## [Data extract]
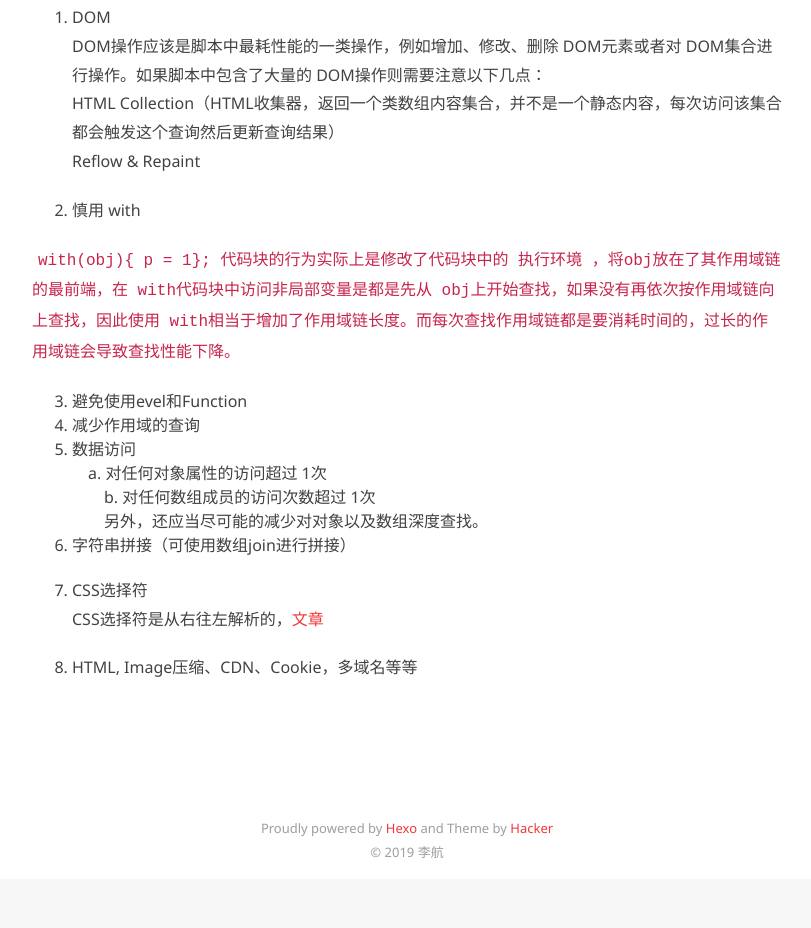
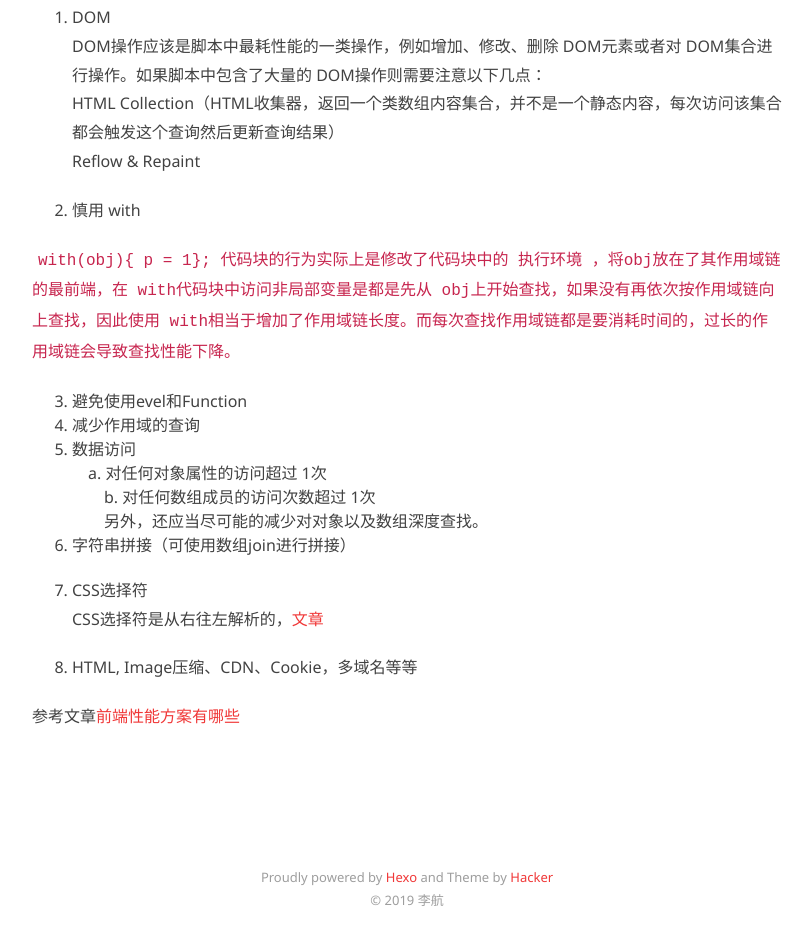
Before and after one commit to woshilihang/woshilihang.github.io, a plain HTML site: page 2019/03/18/前端性能优化方案/index.html in a window 1280 px wide. Shown: the part 1446-2374 px from the top of the page, without its empty margins (233-1044 px from the left). Before the commit the page ends 2325 px from the top, so only its background shows below. Drawn offline with Linux system fonts and the light colour scheme.

Commit message:
Site updated: 2019-03-18 15:08:36

```diff
--- a/2019/03/18/前端性能优化方案/index.html
+++ b/2019/03/18/前端性能优化方案/index.html
@@ -136,6 +136,7 @@
 <li><p>HTML, Image压缩、CDN、Cookie，多域名等等</p>
 </li>
 </ol>
+<p>参考文章<a href="https://www.cnblogs.com/coober/p/8078847.html" target="_blank" rel="noopener">前端性能方案有哪些</a></p>
 
 
     </div>
```
Also changed, not shown: index.html (+1 -0 lines), search.xml (+1 -1 lines).
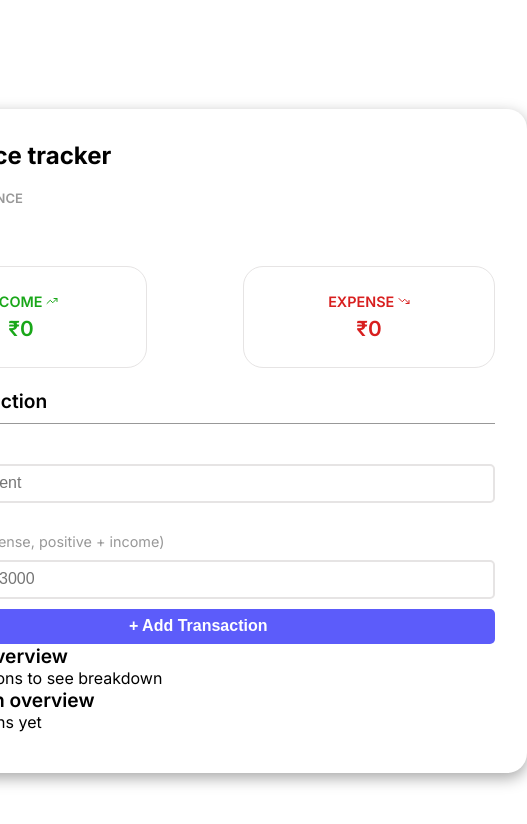
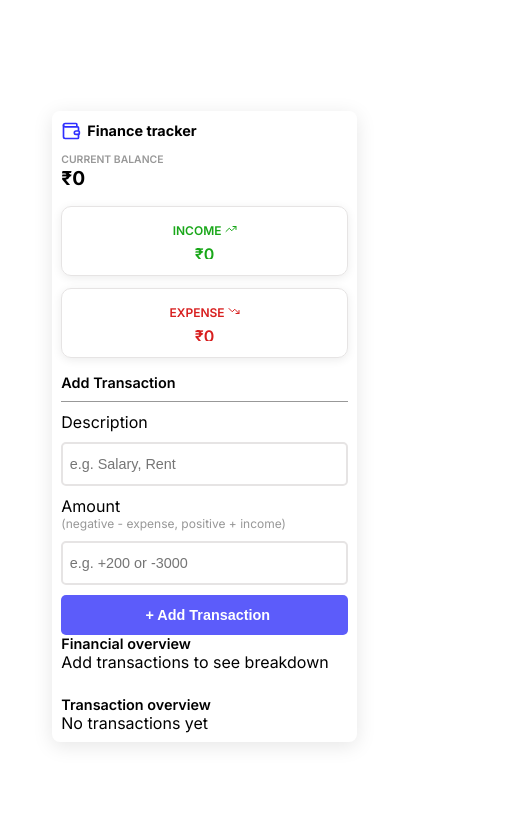
Before and after one commit to Sahibxaae/Finance-tracker, a React (Vite) app: page / in a window 390 px wide. Shown: the top 824 px of the page, 527 px wide, since content can reach past the window. Built offline with nearby package versions, Linux system fonts and the light colour scheme.

Commit message:
added responsiveness and support for mobile devices

```diff
--- a/package.json
+++ b/package.json
@@ -9,7 +9,8 @@
     "build": "vite build",
     "preview": "vite preview",
     "predeploy": "npm run build",
-    "deploy": "gh-pages -d build"
+    "deploy": "gh-pages -d dist"
+
   },
   "dependencies": {
     "lucide-react": "^0.562.0",
--- a/src/index.css
+++ b/src/index.css
@@ -5,19 +5,19 @@
 }
 body {
   font-family: "Inter";
-  padding: 1.2rem;
+   padding: 0.8rem;
   min-height: 100vh;
   display: flex;
   align-items: center;
   justify-content: center;
 }
 .container {
-  min-width: 600px;
+  width: 100%;
   max-width: 1080px;
   min-height: 600px;
-  box-shadow: rgba(0, 0, 0, 0.35) 0px 5px 15px;
-  padding: 2rem;
+  padding: 1.5rem;
   border-radius: 20px;
+  box-shadow: 0 4px 20px rgba(0, 0, 0, 0.1);
 }
 h2 .wallet-logo {
   color: #2f2fff;
@@ -55,9 +55,18 @@ h2 .wallet-logo {
   align-items: center;
   justify-content: center;
   gap: 0.4rem;
+  box-shadow: 0 2px 10px rgba(0, 0, 0, 0.08);
+  box-sizing: border-box;
+  overflow: hidden;
+  word-break: break-word;
+  max-width: 100%;
 }
 .in-ex-amount {
   font-size: 1.3rem;
+  max-width: 100%;
+  overflow: hidden;
+  text-overflow: ellipsis;
+  white-space: nowrap;
 }
 .hr {
   max-width: 100%;
@@ -118,6 +127,7 @@ ul li {
   display: flex;
   align-items: center;
   justify-content: space-between;
+  box-shadow: 0 2px 8px rgba(0, 0, 0, 0.06);
 }
 .date {
   font-weight: 400;
@@ -128,3 +138,246 @@ ul li {
   color: red;
   transition:0.9 ease;
 }
+/* ========== RESPONSIVE DESIGN ========== */
+
+/* Large screens (desktops, 1024px and up) */
+@media (min-width: 1024px) {
+  .container {
+    padding: 2rem;
+  }
+
+  .chart-history {
+    display: flex;
+    gap: 2rem;
+  }
+
+  .chart,
+  .history {
+    flex: 1;
+  }
+
+  .income-exp .income,
+  .income-exp .expense {
+    width: 300px;
+    height: 120px;
+  }
+
+  .balance h1 {
+    font-size: 2.5rem;
+  }
+}
+
+/* Tablets (768px to 1023px) */
+@media (max-width: 1023px) and (min-width: 769px) {
+  .container {
+    max-width: 90%;
+    padding: 1.5rem;
+  }
+
+  .chart-history {
+    display: flex;
+    flex-direction: column;
+    gap: 1.5rem;
+  }
+
+  .income-exp .income,
+  .income-exp .expense {
+    width: 220px;
+  }
+
+  .balance h1 {
+    font-size: 2rem;
+  }
+}
+
+/* Small tablets and large phones (768px and below) */
+@media (max-width: 768px) {
+  body {
+    padding: 0.5rem;
+  }
+
+  .container {
+    max-width: 100%;
+    padding: 1rem;
+    border-radius: 12px;
+  }
+
+  /* Header */
+  .logo {
+    font-size: 1.1rem;
+  }
+
+  /* Balance */
+  .balance h1 {
+    font-size: 1.6rem;
+  }
+
+  /* Income & Expense */
+  .income-exp {
+    flex-direction: column;
+    gap: 12px;
+  }
+
+  .income-exp .income,
+  .income-exp .expense {
+    width: 100%;
+    padding: 1rem;
+  }
+
+  /* Chart & History */
+  .chart-history {
+    display: flex;
+    flex-direction: column;
+    gap: 1.5rem;
+  }
+
+  /* Form */
+  .transaction input,
+  .transaction button {
+    height: 44px; /* tap-friendly */
+    font-size: 1rem;
+  }
+
+  /* Transaction list */
+  ul li {
+    flex-direction: column;
+    align-items: flex-start;
+    gap: 6px;
+    font-size: 1rem;
+  }
+
+  .trash {
+    align-self: flex-end;
+  }
+
+  .date {
+    font-size: 0.8rem;
+  }
+}
+
+/* Mobile phones (576px and below) */
+@media (max-width: 576px) {
+  body {
+    padding: 0.3rem;
+  }
+
+  .container {
+    padding: 0.8rem;
+    border-radius: 10px;
+  }
+
+  .logo {
+    font-size: 1rem;
+    gap: 6px;
+    margin-bottom: 15px;
+  }
+
+  h2 .wallet-logo {
+    width: 20px;
+    height: 20px;
+  }
+
+  .balance h4 {
+    font-size: 0.7rem;
+  }
+
+  .balance h1 {
+    font-size: 1.4rem;
+  }
+
+  .income-exp {
+    padding: 1rem 0;
+  }
+
+  .income-exp .income,
+  .income-exp .expense {
+    height: 80px;
+    border-radius: 12px;
+    font-size: 0.8rem;
+  }
+
+  .in-ex-amount {
+    font-size: 1.1rem;
+  }
+
+  .sub-headers {
+    font-size: 1rem;
+  }
+
+  .transaction label span {
+    font-size: 0.75rem;
+  }
+
+  ul {
+    font-size: 0.95rem;
+  }
+
+  ul li {
+    padding: 0.6rem;
+  }
+
+  .date {
+    font-size: 0.7rem;
+  }
+
+  .trash svg {
+    width: 18px;
+    height: 18px;
+  }
+}
+
+/* Extra small phones (480px and below) */
+@media (max-width: 480px) {
+  .container {
+    padding: 0.6rem;
+    border-radius: 8px;
+  }
+
+  .logo {
+    font-size: 0.9rem;
+    margin-bottom: 12px;
+  }
+
+  .balance h1 {
+    font-size: 1.2rem;
+  }
+
+  .balance h4 {
+    font-size: 0.65rem;
+  }
+
+  .income-exp .income,
+  .income-exp .expense {
+    height: 70px;
+    border-radius: 10px;
+    font-size: 0.75rem;
+  }
+
+  .in-ex-amount {
+    font-size: 1rem;
+  }
+
+  .sub-headers {
+    font-size: 0.9rem;
+  }
+
+  .transaction input,
+  .transaction button {
+    height: 40px;
+    font-size: 0.9rem;
+  }
+
+  ul li {
+    padding: 0.5rem;
+    font-size: 0.85rem;
+  }
+
+  .date {
+    font-size: 0.65rem;
+  }
+
+  .trash svg {
+    width: 16px;
+    height: 16px;
+  }
+}
```
Also changed, not shown: 1 other file (tests, documents, lock files or other folders).
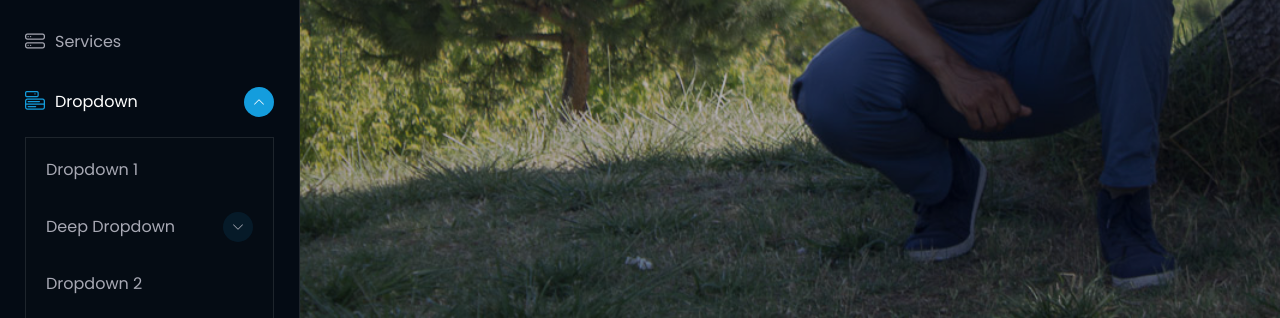
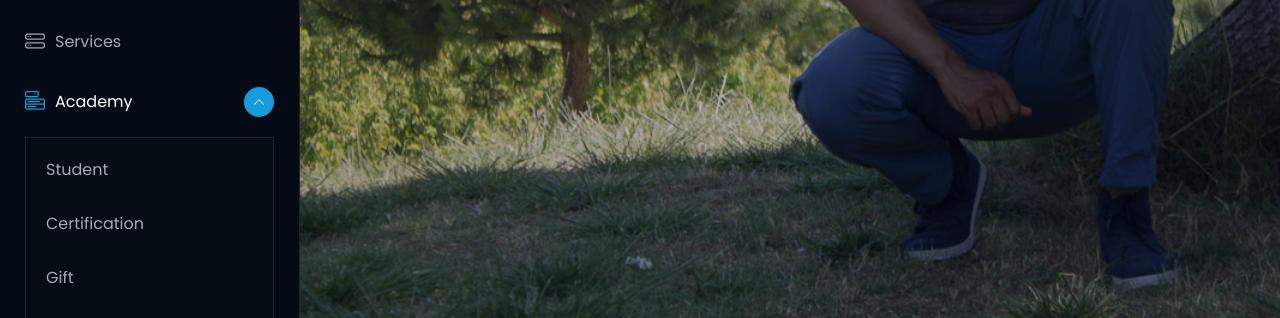
Before and after one commit to joserafa78/MiWebSite, a plain HTML site: page public/index.html in a window 1280 px wide. Both pictures are taken after a click on the icon 259 px from the left and 583 px from the top of the page. Shown: the part 482-800 px from the top of the page. Drawn offline with Linux system fonts and the light colour scheme.

Commit message:
moidifique el menu desplegable Primera parte

```diff
--- a/public/index.html
+++ b/public/index.html
@@ -66,21 +66,12 @@
         <li><a href="#resume"><i class="bi bi-file-earmark-text navicon"></i> Resume</a></li>
         <li><a href="#portfolio"><i class="bi bi-images navicon"></i> Portfolio</a></li>
         <li><a href="#services"><i class="bi bi-hdd-stack navicon"></i> Services</a></li>
-        <li class="dropdown"><a href="#"><i class="bi bi-menu-button navicon"></i> <span>Dropdown</span> <i class="bi bi-chevron-down toggle-dropdown"></i></a>
+        <li class="dropdown"><a href="#"><i class="bi bi-menu-button navicon"></i> <span>Academy</span> <i class="bi bi-chevron-down toggle-dropdown"></i></a>
           <ul>
-            <li><a href="#">Dropdown 1</a></li>
-            <li class="dropdown"><a href="#"><span>Deep Dropdown</span> <i class="bi bi-chevron-down toggle-dropdown"></i></a>
-              <ul>
-                <li><a href="#">Deep Dropdown 1</a></li>
-                <li><a href="#">Deep Dropdown 2</a></li>
-                <li><a href="#">Deep Dropdown 3</a></li>
-                <li><a href="#">Deep Dropdown 4</a></li>
-                <li><a href="#">Deep Dropdown 5</a></li>
-              </ul>
-            </li>
-            <li><a href="#">Dropdown 2</a></li>
-            <li><a href="#">Dropdown 3</a></li>
-            <li><a href="#">Dropdown 4</a></li>
+            <li><a href="#">Student</a></li>
+            <li><a href="#">Certification</a></li>
+            <li><a href="#">Gift</a></li>
+            <li><a href="#">Teacher</a></li>
           </ul>
         </li>
         <li><a href="#contact"><i class="bi bi-envelope navicon"></i> Contact</a></li>
@@ -357,7 +348,7 @@
       <!-- Section Title -->
       <div class="container section-title" data-aos="fade-up">
         <h2>Portfolio</h2>
-        <p>Magnam dolores commodi suscipit. Necessitatibus eius consequatur ex aliquid fuga eum quidem. Sit sint consectetur velit. Quisquam quos quisquam cupiditate. Et nemo qui impedit suscipit alias ea. Quia fugiat sit in iste officiis commodi quidem hic quas.</p>
+        <p>Below we show this list of products and services that I offer you. For greater convenience you can consult any of our products.</p>
       </div><!-- End Section Title -->
 
       <div class="container">
```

## [Exercise brief]
Show every line above in which the word "list" appears.

## [Result of the task]
+  /* Transaction list */
+        <p>Below we show this list of products and services that I offer you. For greater convenience you can consult any of our products.</p>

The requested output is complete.